==== The records ====

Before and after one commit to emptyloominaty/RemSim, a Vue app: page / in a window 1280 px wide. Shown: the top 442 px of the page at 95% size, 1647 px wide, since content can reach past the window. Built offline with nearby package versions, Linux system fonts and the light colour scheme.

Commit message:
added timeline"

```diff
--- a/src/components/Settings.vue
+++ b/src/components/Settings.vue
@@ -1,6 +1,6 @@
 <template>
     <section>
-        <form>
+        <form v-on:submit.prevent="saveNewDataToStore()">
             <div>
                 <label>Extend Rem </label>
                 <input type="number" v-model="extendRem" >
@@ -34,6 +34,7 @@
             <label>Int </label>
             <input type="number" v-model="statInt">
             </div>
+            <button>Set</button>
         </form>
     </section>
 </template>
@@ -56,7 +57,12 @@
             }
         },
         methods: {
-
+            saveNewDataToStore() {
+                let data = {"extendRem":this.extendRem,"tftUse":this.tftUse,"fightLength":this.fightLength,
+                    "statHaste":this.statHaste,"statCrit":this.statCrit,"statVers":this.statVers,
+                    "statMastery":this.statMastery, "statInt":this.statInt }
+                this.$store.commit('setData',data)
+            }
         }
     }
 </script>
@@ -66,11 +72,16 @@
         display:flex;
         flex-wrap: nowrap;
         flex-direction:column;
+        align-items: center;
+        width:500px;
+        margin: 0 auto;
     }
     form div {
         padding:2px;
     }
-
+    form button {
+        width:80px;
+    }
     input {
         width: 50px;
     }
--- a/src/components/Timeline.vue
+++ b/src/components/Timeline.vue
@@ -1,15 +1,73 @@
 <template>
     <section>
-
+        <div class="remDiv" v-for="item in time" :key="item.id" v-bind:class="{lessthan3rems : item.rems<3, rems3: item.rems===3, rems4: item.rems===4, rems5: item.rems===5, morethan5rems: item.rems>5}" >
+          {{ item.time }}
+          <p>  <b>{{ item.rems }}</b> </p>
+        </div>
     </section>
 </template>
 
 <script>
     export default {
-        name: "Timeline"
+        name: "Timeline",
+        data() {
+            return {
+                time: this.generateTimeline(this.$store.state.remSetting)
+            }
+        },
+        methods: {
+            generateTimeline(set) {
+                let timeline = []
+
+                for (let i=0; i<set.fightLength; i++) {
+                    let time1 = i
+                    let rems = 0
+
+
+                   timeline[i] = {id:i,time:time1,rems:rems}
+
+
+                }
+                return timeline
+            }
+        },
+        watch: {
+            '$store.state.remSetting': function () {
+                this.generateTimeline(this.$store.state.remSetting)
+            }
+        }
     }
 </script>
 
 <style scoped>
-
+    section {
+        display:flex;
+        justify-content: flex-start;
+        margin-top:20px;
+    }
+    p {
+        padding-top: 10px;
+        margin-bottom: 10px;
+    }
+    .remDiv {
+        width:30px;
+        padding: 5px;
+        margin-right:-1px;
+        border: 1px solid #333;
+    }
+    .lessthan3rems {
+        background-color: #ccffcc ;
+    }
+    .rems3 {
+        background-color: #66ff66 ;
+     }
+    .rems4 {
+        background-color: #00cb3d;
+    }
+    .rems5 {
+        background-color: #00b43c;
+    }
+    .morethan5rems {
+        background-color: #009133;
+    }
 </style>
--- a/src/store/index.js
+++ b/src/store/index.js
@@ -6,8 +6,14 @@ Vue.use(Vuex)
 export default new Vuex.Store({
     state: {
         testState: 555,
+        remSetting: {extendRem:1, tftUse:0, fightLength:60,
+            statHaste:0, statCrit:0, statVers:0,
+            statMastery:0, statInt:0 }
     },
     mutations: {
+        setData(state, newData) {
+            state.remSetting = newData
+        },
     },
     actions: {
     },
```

====

* _Work to complete_:
Write out each line above with the word "statCrit".

* _Written solution_:
+                    "statHaste":this.statHaste,"statCrit":this.statCrit,"statVers":this.statVers,
+            statHaste:0, statCrit:0, statVers:0,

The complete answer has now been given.